  • Charging by usage does have its advantages, it regulates the use of a scarce resource
    (phone lines), by making you pay for what you use.

    Certainly I never have any trouble with busy lines to my ISP or my ISP not having any modems free.

    Charging on a time used basis does discourage the "I'll phone up my ISP and stay on-line all day. Even if I'm not using the connection." attitude.
  • The local calls I make on my second phone line to my ISP are "free" in the sense that I have a flat rate bill (about $18 + fees/taxes/etc.), so I pay the same thing if I make 0 calls or 100 calls in a month. I've seen some people who use metered lines (per call charge), but with four people in the house now using the Internet, I think I'd blow past the break-even point in the first week of every month... :-/

    Here in Rochester NY, the phone system is moderately good. I don't pay extra for a 56K line, but then my connections fluctuate anywhere from 28.8 to 44K tops, depending on the phase of the moon...

  • Ahem...

    in the UK we have to pay for ALL of our telephone calls...

    The way this owrks is that 1/3 of that cost goes to the originating telco. 1/3 goes to BT for switching it between telcos and 1/3 goes to the terminating telco.

    BT is for the majority of calls in the UK both the originating and terminating telco. So they get 100% of the call cost.

    ISP's generally receive lots of calls without making any. This means that the receiving telco makes a nice profit on all of those calls. So this sort of profit sharing scheme means that the ISP can cut costs by getting some of that profit from the telco.

    I don't know how it works in the states but I would guess that it's not the same.

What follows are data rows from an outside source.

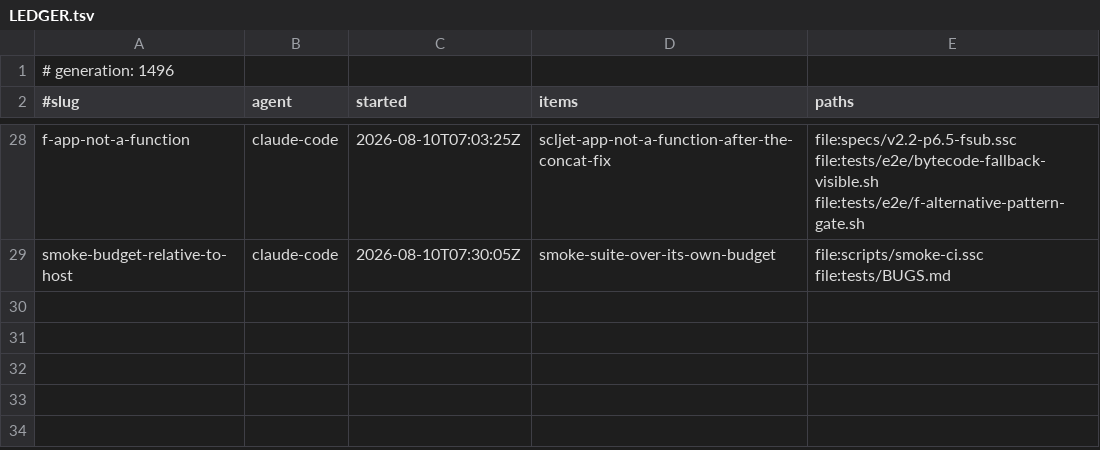
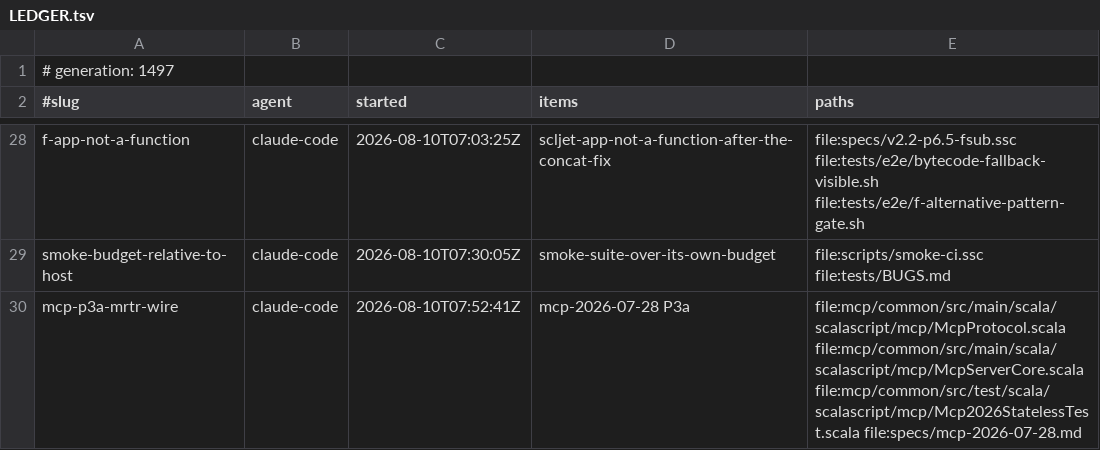
Before and after one commit to sergey-scherbina/scalascript, a TSV file: .work/active/LEDGER.tsv, drawn as a sheet; only a part is shown, gaps mark what is left out.

Commit message:
claim: mcp-p3a-mrtr-wire (mcp-2026-07-28 P3a) [skip ci]

```diff
--- a/.work/active/LEDGER.tsv
+++ b/.work/active/LEDGER.tsv
@@ -1,2 +1,2 @@
-# generation: 1496
+# generation: 1497
 #slug	agent	started	items	paths
@@ -29 +29,2 @@ f-app-not-a-function	claude-code	2026-08-10T07:03:25Z	scljet-app-not-a-function-
 smoke-budget-relative-to-host	claude-code	2026-08-10T07:30:05Z	smoke-suite-over-its-own-budget	file:scripts/smoke-ci.ssc file:tests/BUGS.md
+mcp-p3a-mrtr-wire	claude-code	2026-08-10T07:52:41Z	mcp-2026-07-28 P3a	file:mcp/common/src/main/scala/scalascript/mcp/McpProtocol.scala file:mcp/common/src/main/scala/scalascript/mcp/McpServerCore.scala file:mcp/common/src/test/scala/scalascript/mcp/Mcp2026StatelessTest.scala file:specs/mcp-2026-07-28.md
```
Also changed, not shown: 1 other file.
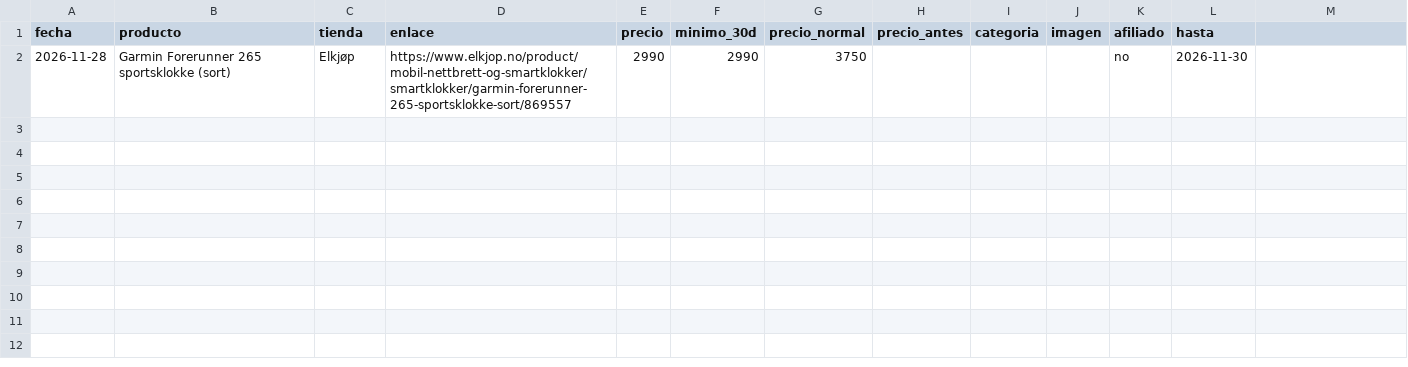
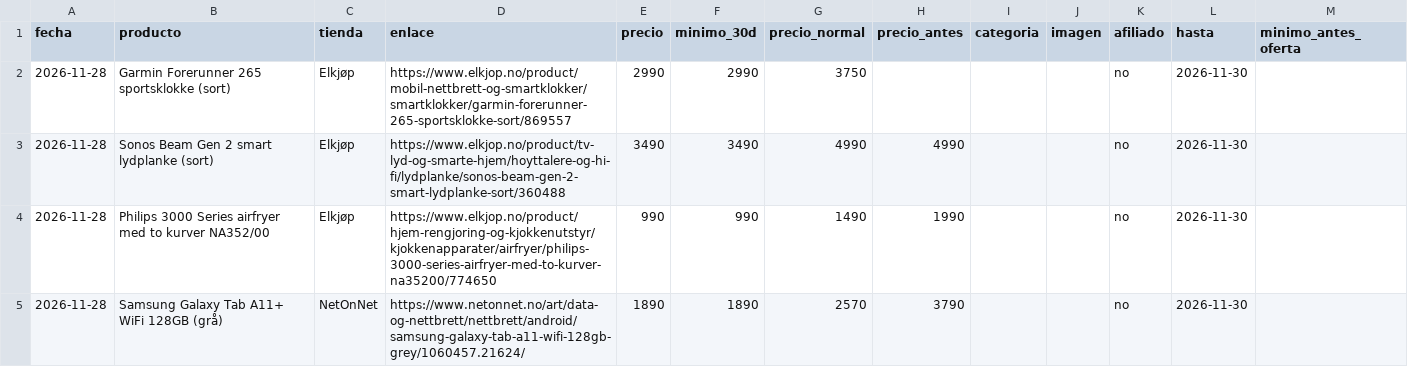
Before and after one commit to ivatormar98/ektetilbud, a CSV file: chollos.csv, drawn as a sheet.

```diff
--- a/chollos.csv
+++ b/chollos.csv
@@ -1,2 +1,5 @@
-fecha,producto,tienda,enlace,precio,minimo_30d,precio_normal,precio_antes,categoria,imagen,afiliado,hasta
+fecha,producto,tienda,enlace,precio,minimo_30d,precio_normal,precio_antes,categoria,imagen,afiliado,hasta,minimo_antes_oferta
 2026-11-28,Garmin Forerunner 265 sportsklokke (sort),Elkjøp,https://www.elkjop.no/product/mobil-nettbrett-og-smartklokker/smartklokker/garmin-forerunner-265-sportsklokke-sort/869557,2990,2990,3750,,,,no,2026-11-30
+2026-11-28,Sonos Beam Gen 2 smart lydplanke (sort),Elkjøp,https://www.elkjop.no/product/tv-lyd-og-smarte-hjem/hoyttalere-og-hi-fi/lydplanke/sonos-beam-gen-2-smart-lydplanke-sort/360488,3490,3490,4990,4990,,,no,2026-11-30,
+2026-11-28,Philips 3000 Series airfryer med to kurver NA352/00,Elkjøp,https://www.elkjop.no/product/hjem-rengjoring-og-kjokkenutstyr/kjokkenapparater/airfryer/philips-3000-series-airfryer-med-to-kurver-na35200/774650,990,990,1490,1990,,,no,2026-11-30,
+2026-11-28,Samsung Galaxy Tab A11+ WiFi 128GB (grå),NetOnNet,https://www.netonnet.no/art/data-og-nettbrett/nettbrett/android/samsung-galaxy-tab-a11-wifi-128gb-grey/1060457.21624/,1890,1890,2570,3790,,,no,2026-11-30,
```
Also changed, not shown: 4 other files.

    Although Demon is owned by Scottish Telecom it has its own telco licence, so at a bit of investment (1/4 to 1/2 a million pounds) they can put in a C7 DMSU (telephone switch) and rake in 100% of the interconnect charge. i.e. get the final 1/3 all to themselves.

    So technically nobody will be charged more for this, its already included on your phone bill.

  • I think they should find a better way of doing this because it's not exactly the best way of obtaining someones identity. Someone could get into a lot of trouble if they left their machine accessible and then some of their childrens friends with a weird sense of humour wanted to send a lot of offendsive email, for example, by registering with a free provider online.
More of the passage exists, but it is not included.